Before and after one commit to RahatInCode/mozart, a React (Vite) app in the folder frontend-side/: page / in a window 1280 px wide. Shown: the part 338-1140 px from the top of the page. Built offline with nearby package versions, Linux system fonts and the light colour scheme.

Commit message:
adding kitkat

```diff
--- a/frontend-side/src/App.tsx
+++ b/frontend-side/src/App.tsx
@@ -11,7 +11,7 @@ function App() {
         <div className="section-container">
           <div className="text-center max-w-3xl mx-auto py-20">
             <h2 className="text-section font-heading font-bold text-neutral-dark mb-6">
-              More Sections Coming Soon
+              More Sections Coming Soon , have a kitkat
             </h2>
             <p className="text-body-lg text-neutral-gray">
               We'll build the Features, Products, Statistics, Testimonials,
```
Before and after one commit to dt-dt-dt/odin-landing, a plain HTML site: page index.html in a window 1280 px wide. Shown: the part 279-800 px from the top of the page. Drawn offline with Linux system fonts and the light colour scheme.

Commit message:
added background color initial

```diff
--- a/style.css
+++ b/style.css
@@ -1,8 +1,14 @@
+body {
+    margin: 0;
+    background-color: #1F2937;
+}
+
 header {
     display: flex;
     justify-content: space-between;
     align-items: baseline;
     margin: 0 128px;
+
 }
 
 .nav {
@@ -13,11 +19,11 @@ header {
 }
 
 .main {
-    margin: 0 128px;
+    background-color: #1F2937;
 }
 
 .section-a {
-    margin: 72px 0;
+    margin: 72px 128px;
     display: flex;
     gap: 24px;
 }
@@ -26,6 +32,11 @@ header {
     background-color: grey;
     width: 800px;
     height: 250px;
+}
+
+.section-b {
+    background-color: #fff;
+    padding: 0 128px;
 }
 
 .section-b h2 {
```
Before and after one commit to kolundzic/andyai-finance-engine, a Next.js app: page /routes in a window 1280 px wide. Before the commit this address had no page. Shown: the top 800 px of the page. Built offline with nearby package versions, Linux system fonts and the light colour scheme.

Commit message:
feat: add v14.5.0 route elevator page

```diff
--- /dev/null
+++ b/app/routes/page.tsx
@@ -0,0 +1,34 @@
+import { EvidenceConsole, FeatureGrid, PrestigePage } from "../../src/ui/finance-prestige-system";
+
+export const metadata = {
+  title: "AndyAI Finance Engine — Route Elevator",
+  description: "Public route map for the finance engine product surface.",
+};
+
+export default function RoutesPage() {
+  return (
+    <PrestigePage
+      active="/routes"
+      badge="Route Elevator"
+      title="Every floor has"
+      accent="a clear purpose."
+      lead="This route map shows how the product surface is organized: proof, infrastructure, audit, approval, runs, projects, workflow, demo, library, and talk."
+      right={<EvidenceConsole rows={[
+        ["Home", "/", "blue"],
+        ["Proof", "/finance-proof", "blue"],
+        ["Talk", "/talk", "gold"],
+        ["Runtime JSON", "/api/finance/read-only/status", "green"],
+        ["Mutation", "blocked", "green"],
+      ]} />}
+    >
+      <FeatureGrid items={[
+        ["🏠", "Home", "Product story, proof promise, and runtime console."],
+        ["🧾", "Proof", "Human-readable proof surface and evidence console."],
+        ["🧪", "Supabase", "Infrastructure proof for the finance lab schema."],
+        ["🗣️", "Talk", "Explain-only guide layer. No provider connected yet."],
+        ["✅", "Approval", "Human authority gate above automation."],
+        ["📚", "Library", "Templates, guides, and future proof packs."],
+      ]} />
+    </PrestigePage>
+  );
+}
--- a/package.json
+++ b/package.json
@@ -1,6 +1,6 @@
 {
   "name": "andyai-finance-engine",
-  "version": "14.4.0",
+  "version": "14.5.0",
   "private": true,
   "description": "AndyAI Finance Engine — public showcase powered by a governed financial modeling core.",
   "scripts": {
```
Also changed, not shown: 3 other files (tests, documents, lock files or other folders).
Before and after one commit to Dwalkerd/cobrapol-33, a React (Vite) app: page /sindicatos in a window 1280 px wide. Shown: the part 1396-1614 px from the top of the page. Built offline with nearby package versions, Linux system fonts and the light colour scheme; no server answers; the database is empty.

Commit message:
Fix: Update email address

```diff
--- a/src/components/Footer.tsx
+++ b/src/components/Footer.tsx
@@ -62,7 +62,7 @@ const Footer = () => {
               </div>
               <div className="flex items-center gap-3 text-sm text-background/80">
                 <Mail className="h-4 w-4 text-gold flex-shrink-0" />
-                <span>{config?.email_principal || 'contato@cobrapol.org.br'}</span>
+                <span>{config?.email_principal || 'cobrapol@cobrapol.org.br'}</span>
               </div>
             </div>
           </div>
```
##############################
→ **EXERCISE DIRECTIONS**:
Which lines of the records contain "className"? Show each of them.

→ **ANSWER TO THIS PROBLEM**:
         <div className="section-container">
           <div className="text-center max-w-3xl mx-auto py-20">
             <h2 className="text-section font-heading font-bold text-neutral-dark mb-6">
             <p className="text-body-lg text-neutral-gray">
               <div className="flex items-center gap-3 text-sm text-background/80">
                 <Mail className="h-4 w-4 text-gold flex-shrink-0" />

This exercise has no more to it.